The glass half empty? Egypt's deficit for next year projected at 14%
The Egyptian government sees its budget deficit, if it does not implement reforms, running at 14-14.5% of gross domestic product in the fiscal year starting on July 1, Finance Minister Hany Kadry Dimian said on Sunday, above a target of 10-10.5% he gave in March.
Egypt’s economy has suffered from more than three years of political turmoil that has driven away tourists and investment. Last month, Dimian cut the economic growth target for the fiscal year to the end of June to 2-2.5% from 3-3.5%.
“The budget deficit, if we do not implement reforms, will be around EGP 340-350bn ($48.60bn-$50.03bn), which is around 14 to 14.5% of GDP,” Dimian said in an interview with CBC, a local TV station.
Egypt’s fiscal year runs from 1 July to 30 June.
Dimian, appointed earlier this year, said in March the state’s budget deficit for fiscal year 2013/14 would be around 12% and expected it to stand at 10-10.5% in the following fiscal year.
Dimian said he hoped economic reforms could bring the budget deficit down to 10% of GDP, but gave no time frame.
- Understanding the ripple effect: 8 reasons the US economy has slowed down in Q1 of 2015
- Can Bahrian emerge from the oil price plunge 'stronger than ever'?
- Egyptian stocks plummet as Yemen confict deepens
- UAE sweetens flotation regulations to attract more investment
- Replacing Switzerland? Why Lebanon isn't keeping its banking secrecy a secret
- Time to address the energy crisis: Egypt to invest $14.5bn in petrochemicals, refining
- The post-'highest spending in history' year: Saudi Arabia projects much 'bigger than expected' deficit for 2015

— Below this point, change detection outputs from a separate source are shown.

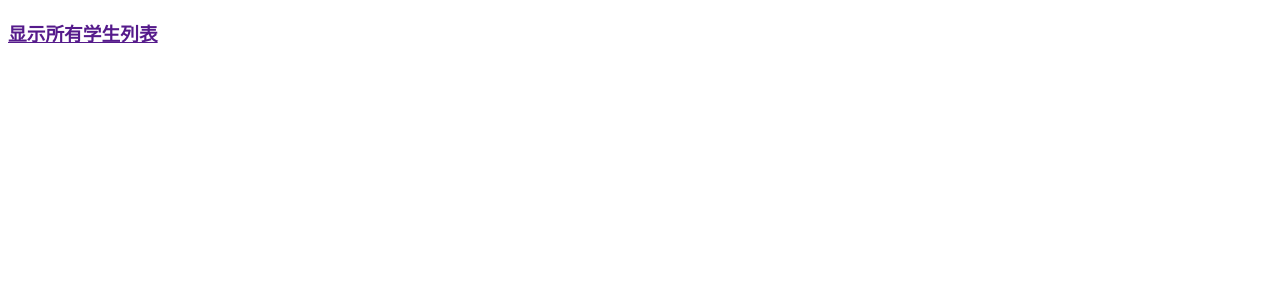
Repository: ChengqunYang/JAVA
Page: http://localhost/stu/
An editor plug-in stored every save of this project. The page is shown before and after the next save, followed by the edit.
The browser window is 1280 px wide. The pictures show the whole page.
The page is served by Tomcat 9. Other server files are loaded and not shown.

Above is the page before, as saved 2019-04-03 12:04:29.

### stu/WebContent/index.jsp
<%@ page language="java" contentType="text/html; charset=UTF-8"
    pageEncoding="UTF-8"%>
<!DOCTYPE html PUBLIC "-//W3C//DTD HTML 4.01 Transitional//EN" "http://www.w3.org/TR/html4/loose.dtd">
<html>
<head>
<meta http-equiv="Content-Type" content="text/html; charset=ISO-8859-1">
<title>首页</title>
</head>
<body>
	<h3><a href = "">显示所有学生列表</a></h3>
</body>
</html>

After the next save:
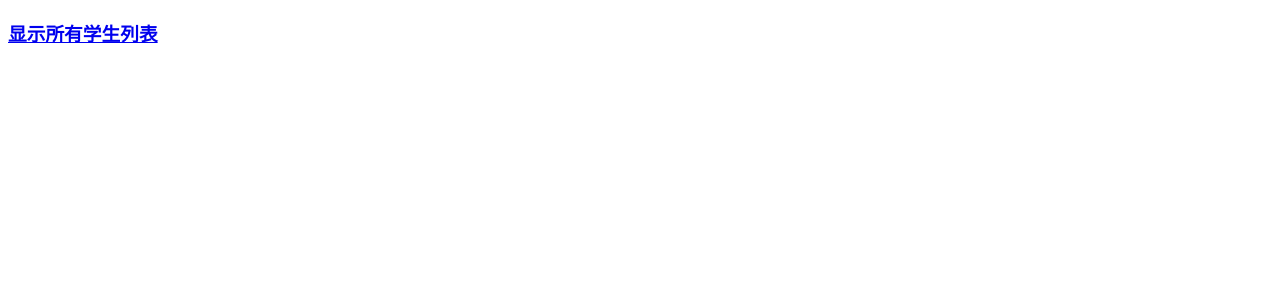
Saved 45 s later.
--- a/stu/WebContent/index.jsp
+++ b/stu/WebContent/index.jsp
@@ -7,6 +7,6 @@
 <title>首页</title>
 </head>
 <body>
-	<h3><a href = "">显示所有学生列表</a></h3>
+	<h3><a href = "StudentListServlet">显示所有学生列表</a></h3>
 </body>
 </html>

- Modest, but at least positive: Egypt's growth rate reaches 1.4%
- In the right direction: Egypt's economic growth expected to go 'easily north of 4 percent'